I was reminded this past week that when you engage legal counsel to file a lawsuit, always beware of the possible counterclaim.
A client needs to tell his attorney everything about a potential litigation matter, including whether the opponent may have their own claims against the client. Years ago, I brought in a new client to the large law firm where I was an associate attorney. The new client wanted to file a modest claim against his former employer for unpaid compensation to which he felt entitled.
We met with the new client and went over ALL the related facts and circumstances in substantial detail. It is essential that your attorney know EVERYTHING associated with your situation if he or she is to advise you and possibly represent you in court if you chose to proceed by filing a complaint.
During the client meetings we learned that the client was operating a new business in violation of his non-competition agreement with his former employer. Further, this the noncompetition agreement appeared to be enforceable.
So, what did we do?
Do not bring claims if asserting them will result in a much larger counterclaim against your client.
We advised the client to forget about his modest claim for unpaid compensation. If we had gone ahead and filed it, the former employer would have become aware of the client's new business and would have filed a counterclaim seeking to shut down this business.
In essence, we chose to let the sleeping dog lie by not asserting the claim. As far as I know, the former employer remained none the wiser as our new client proceeded to build his new business with no interference from his former employer.

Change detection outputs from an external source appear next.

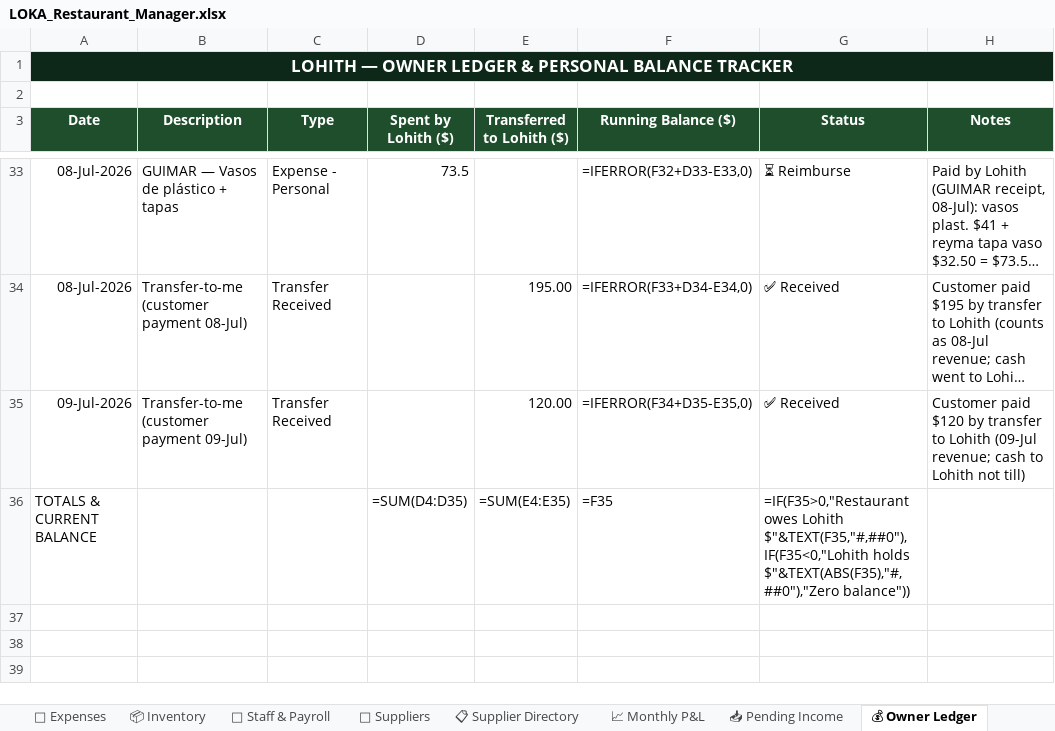
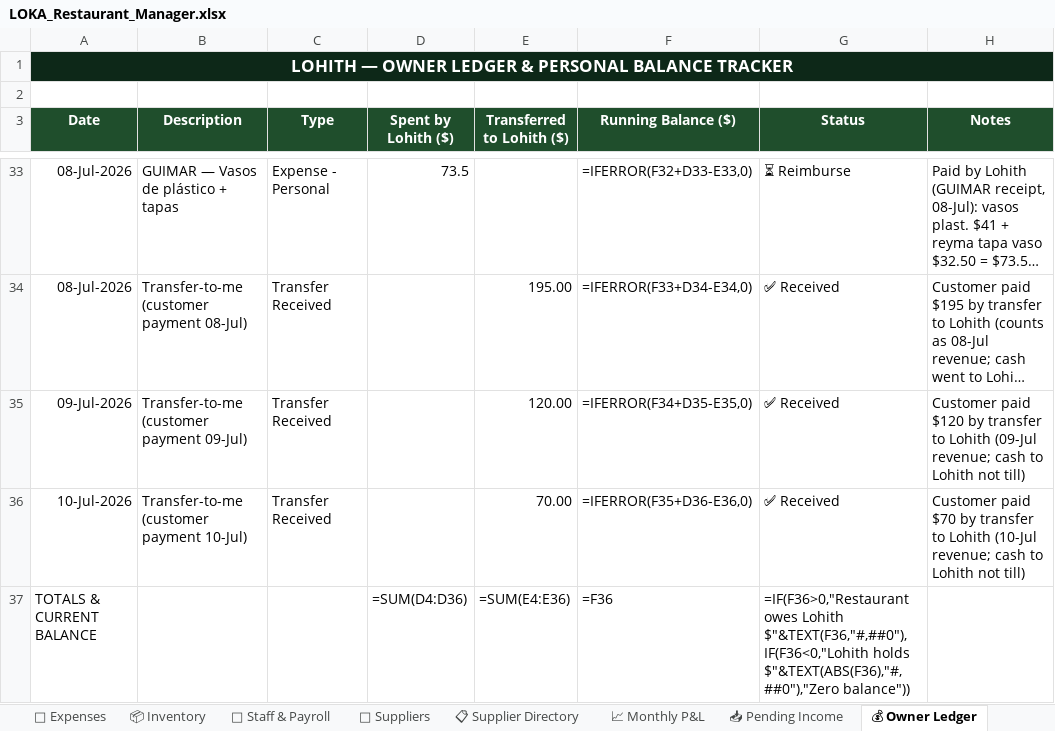
Before and after one commit to mirchimexico-coder/LOKA, an Excel workbook: LOKA_Restaurant_Manager.xlsx, sheet 💰 Owner Ledger, drawn as a sheet; only a part is shown, gaps mark what is left out; long unchanged cells end in …; values as stored, in another font and other column widths than the file's, no borders; formulas without a stored value are shown as written; addresses are those after the commit; the diff names each change by its address in the sheet, - before the commit and + after, or states it on an @@ line.

```diff
--- a/LOKA_Restaurant_Manager.xlsx (sheet 💰 Owner Ledger)
+++ b/LOKA_Restaurant_Manager.xlsx (sheet 💰 Owner Ledger)
+row 36: 10-Jul-2026 | Transfer-to-me (customer payment 10-Jul) | Transfer Received |  | 70.00 | =IFERROR(F35+D36-E36,0) | ✅ Received | Customer paid $70 by transfer to Lohith (10-Jul revenue; cash to Lohith not till)
-D37 (Spent by Lohith ($)): =SUM(D4:D35)
+D37 (Spent by Lohith ($)): =SUM(D4:D36)
-E37 (Transferred to Lohith ($)): =SUM(E4:E35)
+E37 (Transferred to Lohith ($)): =SUM(E4:E36)
-F37 (Running Balance ($)): =F35
+F37 (Running Balance ($)): =F36
-G37 (Status): =IF(F35>0,"Restaurant owes Lohith $"&TEXT(F35,"#,##0"),IF(F35<0,"Lohith holds $"&TEXT(ABS(F35),"#,##0"),"Zero balance"))
+G37 (Status): =IF(F36>0,"Restaurant owes Lohith $"&TEXT(F36,"#,##0"),IF(F36<0,"Lohith holds $"&TEXT(ABS(F36),"#,##0"),"Zero balance"))
```
Also changed, not shown: sheet 💸 Expenses, sheet 📈 Monthly P&L, sheet 📅 Daily Log, sheet Capital & Ownership, 17 other files.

Commercial litigation is a tricky business, and it is always important to consider all issues when deciding whether to pursue a claim. One particularly important issue to consider is whether filing a complaint over a small matter will trigger a much larger counterclaim in response.